▶ **Work item**:
In the data that follows, determine how many lines contain the word "status", and give only that number.

*** Opening of Entries supplied ***

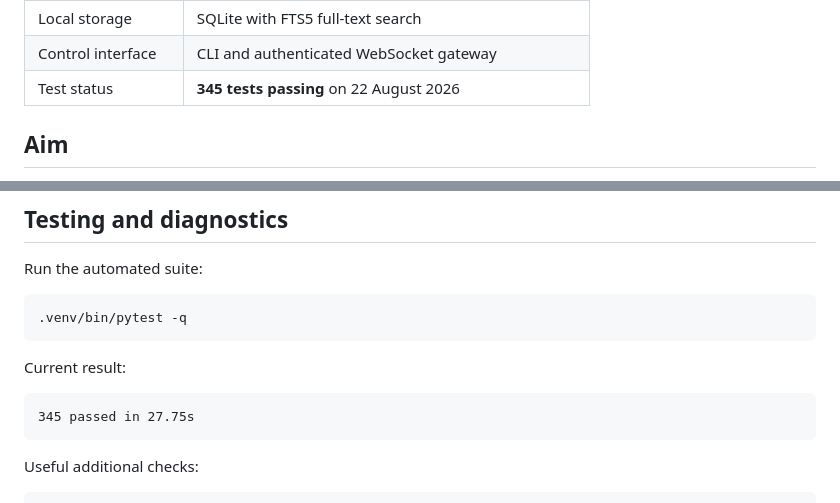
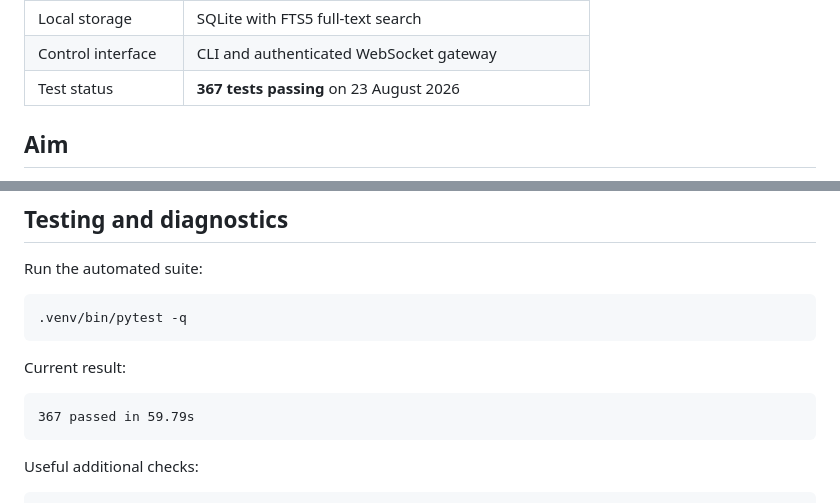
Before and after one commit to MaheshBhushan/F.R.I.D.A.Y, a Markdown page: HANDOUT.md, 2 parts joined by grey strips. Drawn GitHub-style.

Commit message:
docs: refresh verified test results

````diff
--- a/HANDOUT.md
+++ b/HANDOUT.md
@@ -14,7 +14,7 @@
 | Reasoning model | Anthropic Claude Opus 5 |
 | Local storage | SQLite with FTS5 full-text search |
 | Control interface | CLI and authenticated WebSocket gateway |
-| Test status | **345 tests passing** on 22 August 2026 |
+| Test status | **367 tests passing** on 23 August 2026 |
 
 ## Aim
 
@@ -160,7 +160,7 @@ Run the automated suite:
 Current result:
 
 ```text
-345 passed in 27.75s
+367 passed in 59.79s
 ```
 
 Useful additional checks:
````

*** Close of Entries supplied ***

▶ **Finished task**:
2